Making savings on your everyday costs

The good news is that you can nearly always make savings in the very short term (i.e. today) across your cost base, e.g. in banking, foreign exchange, utilities and insurance.

Here are three ideas:

  • Open another bank account (multi-banking)
    You might consider opening an additional account and moving the most expensive transactions to it. Some banks have, for example, specialist benefits for businesses that are more digital.
  • Change your international payments (foreign exchange) provider
    If you do business overseas that involves sending money to (or receiving money from) foreign bank accounts, consider switching from your main bank to a different provider. Some offer different exchange rates and transfer fees, and in some cases the bank receiving money charges fees.
  • Change your energy supplier
    We know that some energy suppliers still have excess supply after the mild winter, so now is a good time for businesses to review providers.

Revisiting the list of questions at the beginning of this blog, and the many associated decisions, I'll end with some softer guidance. Whether you're considering your finance options, a change in business strategy, ways to cut your everyday costs, or the scale of your redundancies, I'd urge you to research as much as you can, talk to people in similar positions (even, dare I say it, competitors) and make your decisions as collaborative as possible.

While it might be too soon to know the long-term effects of Covid-19 on your business, there's no doubt that the decisions you make now will affect your performance during the recovery and beyond.

If you’re interested to learn more about any of the products you’ve read about here, including government-backed support for UK businesses, please register (external link) with Swoop and one of our advisors will be in touch.

Swoop Funding is delighted to be working with Hiscox, offering the Hiscox community simple and fast access to funding and saving solutions and enabling Swoop customers to discover Hiscox as an insurance option for their business.

This article is provided for general information purposes only and should not be relied upon as professional advice.

At Hiscox, we want to help your small business thrive. Our blog has many articles you may find relevant and useful as your business grows. But these articles aren’t professional advice. So, to find out more on a subject we cover here, please seek professional assistance.

Andrea Reynolds

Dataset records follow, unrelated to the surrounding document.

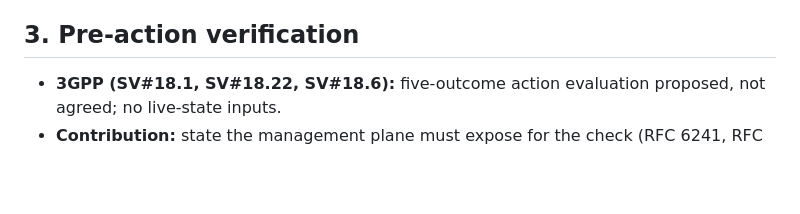
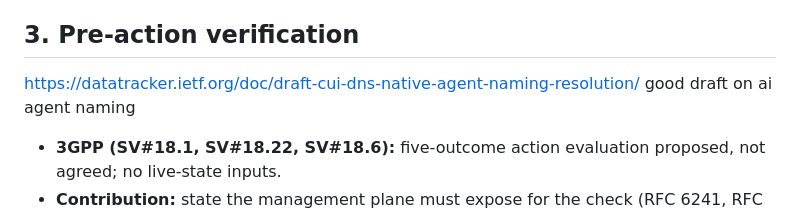
Before and after one commit to bsarikaya/Stage2AI-new, a Markdown page: outline-agent-operational-safety.md, the part around the change. GitHub-like rendering; blank space fills up the shorter version.

```diff
--- a/outline-agent-operational-safety.md
+++ b/outline-agent-operational-safety.md
@@ -26,6 +26,10 @@ has good slides
 - **Contribution:** scoped, time-limited, revocable grant per task (WIMSE AIMS, Transaction Tokens, NACM).
 
 ## 3. Pre-action verification
+
+https://datatracker.ietf.org/doc/draft-cui-dns-native-agent-naming-resolution/
+good draft on ai agent naming
+
 
 - **3GPP (SV#18.1, SV#18.22, SV#18.6):** five-outcome action evaluation proposed, not agreed; no live-state inputs.
 - **Contribution:** state the management plane must expose for the check (RFC 6241, RFC 8342, digital twin).
```
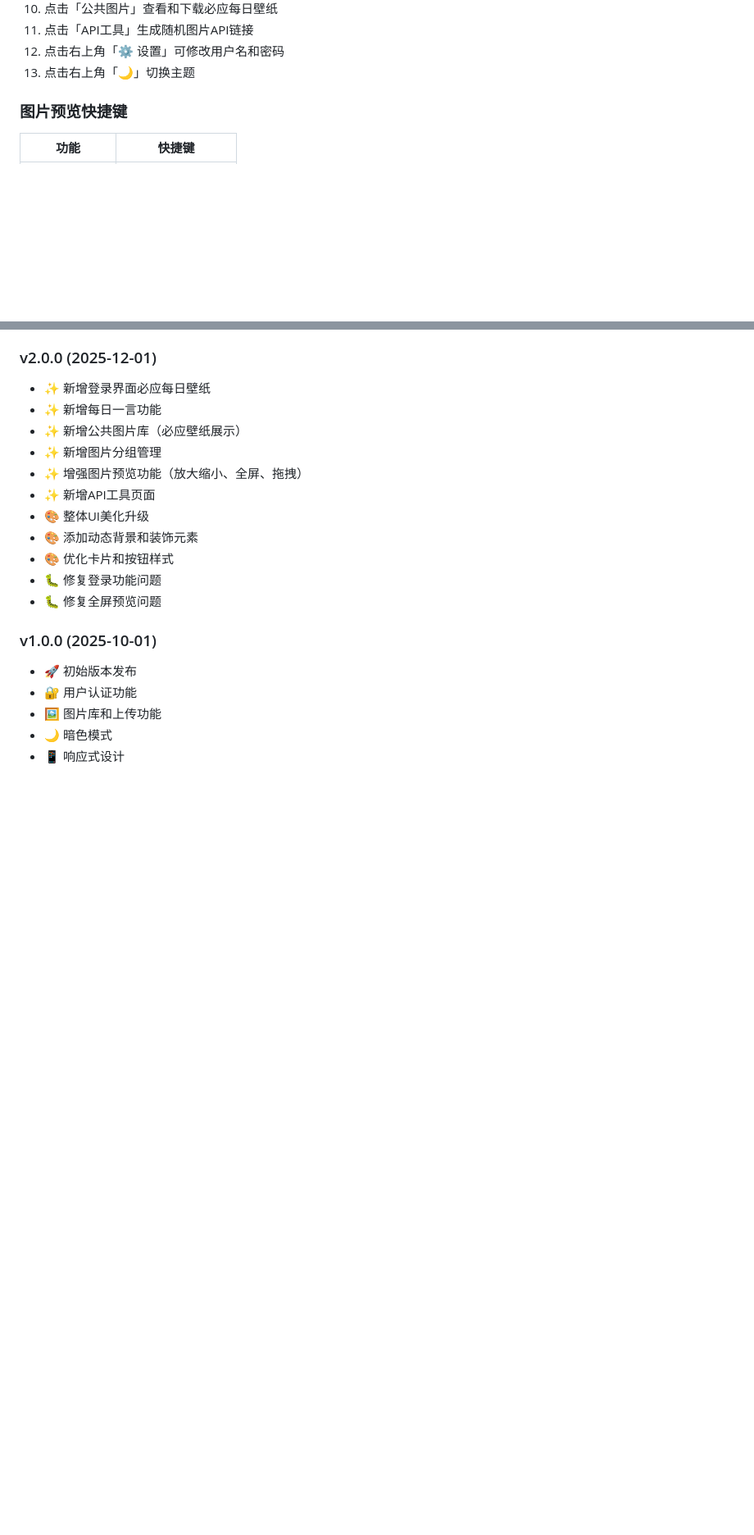
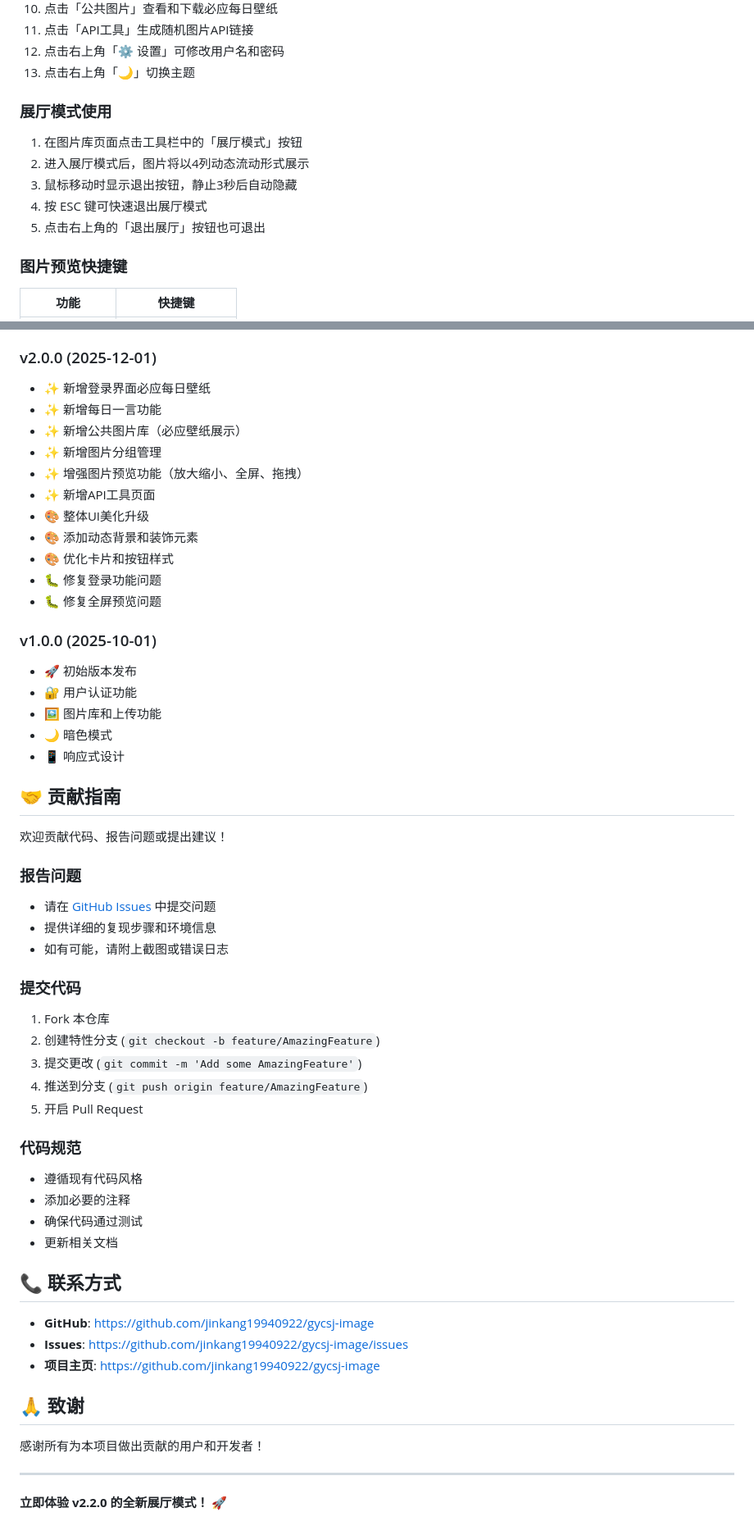
Before and after one commit to jinkang19940922/gycsj-image, a Markdown page: README.md, 2 parts joined by grey strips. Shown at 82% size. Drawn GitHub-style; blank space fills up the shorter version.

```diff
--- a/README.md
+++ b/README.md
@@ -138,6 +148,14 @@ environment:
 11. 点击「API工具」生成随机图片API链接
 12. 点击右上角「⚙️ 设置」可修改用户名和密码
 13. 点击右上角「🌙」切换主题
+
+### 展厅模式使用
+
+1. 在图片库页面点击工具栏中的「展厅模式」按钮
+2. 进入展厅模式后，图片将以4列动态流动形式展示
+3. 鼠标移动时显示退出按钮，静止3秒后自动隐藏
+4. 按 ESC 键可快速退出展厅模式
+5. 点击右上角的「退出展厅」按钮也可退出
 
 ### 图片预览快捷键
 
@@ -326,3 +380,39 @@ MIT
 - 🖼️ 图片库和上传功能
 - 🌙 暗色模式
 - 📱 响应式设计
+
+## 🤝 贡献指南
+
+欢迎贡献代码、报告问题或提出建议！
+
+### 报告问题
+- 请在 [GitHub Issues](https://github.com/jinkang19940922/gycsj-image/issues) 中提交问题
+- 提供详细的复现步骤和环境信息
+- 如有可能，请附上截图或错误日志
+
+### 提交代码
+1. Fork 本仓库
+2. 创建特性分支 (`git checkout -b feature/AmazingFeature`)
+3. 提交更改 (`git commit -m 'Add some AmazingFeature'`)
+4. 推送到分支 (`git push origin feature/AmazingFeature`)
+5. 开启 Pull Request
+
+### 代码规范
+- 遵循现有代码风格
+- 添加必要的注释
+- 确保代码通过测试
+- 更新相关文档
+
+## 📞 联系方式
+
+- **GitHub**: https://github.com/jinkang19940922/gycsj-image
+- **Issues**: https://github.com/jinkang19940922/gycsj-image/issues
+- **项目主页**: https://github.com/jinkang19940922/gycsj-image
+
+## 🙏 致谢
+
+感谢所有为本项目做出贡献的用户和开发者！
+
+---
+
+**立即体验 v2.2.0 的全新展厅模式！** 🚀
```
Also changed, not shown: other parts of README.md (+48 -2 lines).
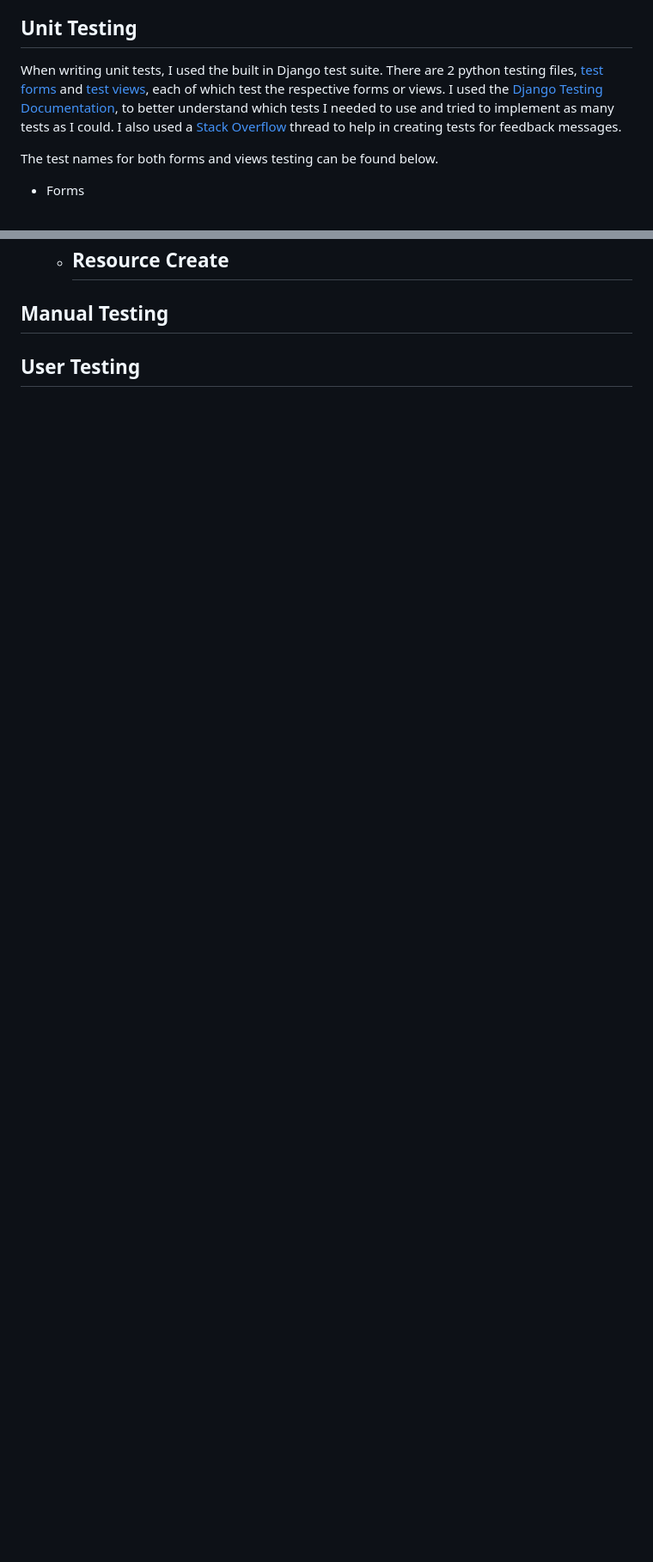
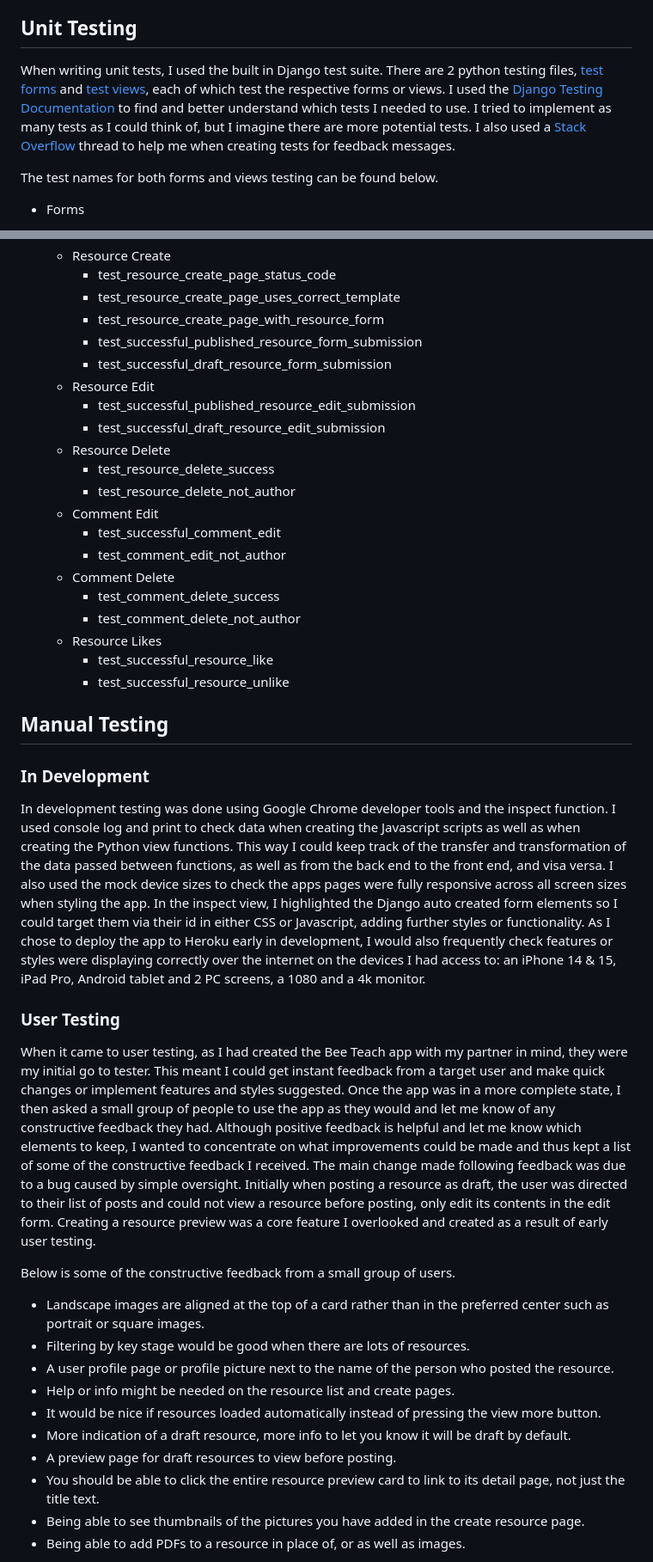
Before and after one commit to KyleMardell/bee-teach, a Markdown page: TESTING.md, 2 parts joined by grey strips. Shown: that part at 86% size. Drawn GitHub-style; blank space fills up the shorter version.

Commit message:
Add list of automated testing and details of manual testing to the testing.md file.

```diff
--- a/TESTING.md
+++ b/TESTING.md
@@ -80,7 +80,7 @@ The results of the WAVE testing can be found below.
 - [Sign Up](/docmedia/validation/wave-signup.png)
 
 ## Unit Testing
-When writing unit tests, I used the built in Django test suite. There are 2 python testing files, [test forms](/post/test_forms.py) and [test views](/post/test_views.py), each of which test the respective forms or views. I used the [Django Testing Documentation](https://docs.djangoproject.com/en/5.1/topics/testing/tools/), to better understand which tests I needed to use and tried to implement as many tests as I could. I also used a [Stack Overflow](https://stackoverflow.com/questions/2897609/how-can-i-unit-test-django-messages/14909727) thread to help in creating tests for feedback messages.
+When writing unit tests, I used the built in Django test suite. There are 2 python testing files, [test forms](/post/test_forms.py) and [test views](/post/test_views.py), each of which test the respective forms or views. I used the [Django Testing Documentation](https://docs.djangoproject.com/en/5.1/topics/testing/tools/) to find and better understand which tests I needed to use. I tried to implement as many tests as I could think of, but I imagine there are more potential tests. I also used a [Stack Overflow](https://stackoverflow.com/questions/2897609/how-can-i-unit-test-django-messages/14909727) thread to help me when creating tests for feedback messages.
 
 The test names for both forms and views testing can be found below.
 
@@ -142,8 +142,46 @@ The test names for both forms and views testing can be found below.
         - test_resource_preview_page_requires_authentication
         - test_resource_preview_uses_correct_template
     - Resource Create
-        -
+        - test_resource_create_page_status_code
+        - test_resource_create_page_uses_correct_template
+        - test_resource_create_page_with_resource_form
+        - test_successful_published_resource_form_submission
+        - test_successful_draft_resource_form_submission
+    - Resource Edit
+        - test_successful_published_resource_edit_submission
+        - test_successful_draft_resource_edit_submission
+    - Resource Delete
+        - test_resource_delete_success
+        - test_resource_delete_not_author
+    - Comment Edit
+        - test_successful_comment_edit
+        - test_comment_edit_not_author
+    - Comment Delete
+        - test_comment_delete_success
+        - test_comment_delete_not_author
+    - Resource Likes
+        - test_successful_resource_like
+        - test_successful_resource_unlike
 
 ## Manual Testing
 
-## User Testing
+### In Development
+In development testing was done using Google Chrome developer tools and the inspect function. I used console log and print to check data when creating the Javascript scripts as well as when creating the Python view functions. This way I could keep track of the transfer and transformation of the data passed between functions, as well as from the back end to the front end, and visa versa.
+I also used the mock device sizes to check the apps pages were fully responsive across all screen sizes when styling the app. In the inspect view, I highlighted the Django auto created form elements so I could target them via their id in either CSS or Javascript, adding further styles or functionality.
+As I chose to deploy the app to Heroku early in development, I would also frequently check features or styles were displaying correctly over the internet on the devices I had access to: an iPhone 14 & 15, iPad Pro, Android tablet and 2 PC screens, a 1080 and a 4k monitor.
+
+### User Testing
+When it came to user testing, as I had created the Bee Teach app with my partner in mind, they were my initial go to tester. This meant I could get instant feedback from a target user and make quick changes or implement features and styles suggested. Once the app was in a more complete state, I then asked a small group of people to use the app as they would and let me know of any constructive feedback they had. Although positive feedback is helpful and let me know which elements to keep, I wanted to concentrate on what improvements could be made and thus kept a list of some of the constructive feedback I received. The main change made following feedback was due to a bug caused by simple oversight. Initially when posting a resource as draft, the user was directed to their list of posts and could not view a resource before posting, only edit its contents in the edit form. Creating a resource preview was a core feature I overlooked and created as a result of early user testing.
+
+Below is some of the constructive feedback from a small group of users.
+- Landscape images are aligned at the top of a card rather than in the preferred center such as portrait or square images.
+- Filtering by key stage would be good when there are lots of resources.
+- A user profile page or profile picture next to the name of the person who posted the resource.
+- Help or info might be needed on the resource list and create pages.
+- It would be nice if resources loaded automatically instead of pressing the view more button.
+- More indication of a draft resource, more info to let you know it will be draft by default.
+- A preview page for draft resources to view before posting.
+- You should be able to click the entire resource preview card to link to its detail page, not just the title text.
+- Being able to see thumbnails of the pictures you have added in the create resource page.
+- Being able to add PDFs to a resource in place of, or as well as images.
+
```
Also changed, not shown: other parts of TESTING.md (+16 -0 lines).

Andrea Reynolds is the CEO of Swoop Funding. Regulated by the Financial Conduct Authority as an Account Information Services Provider (reference number 833145), Swoop is a business funding and savings platform enabling businesses to discover the right funding solutions across loans, equity and grants, and to identify and easily make savings.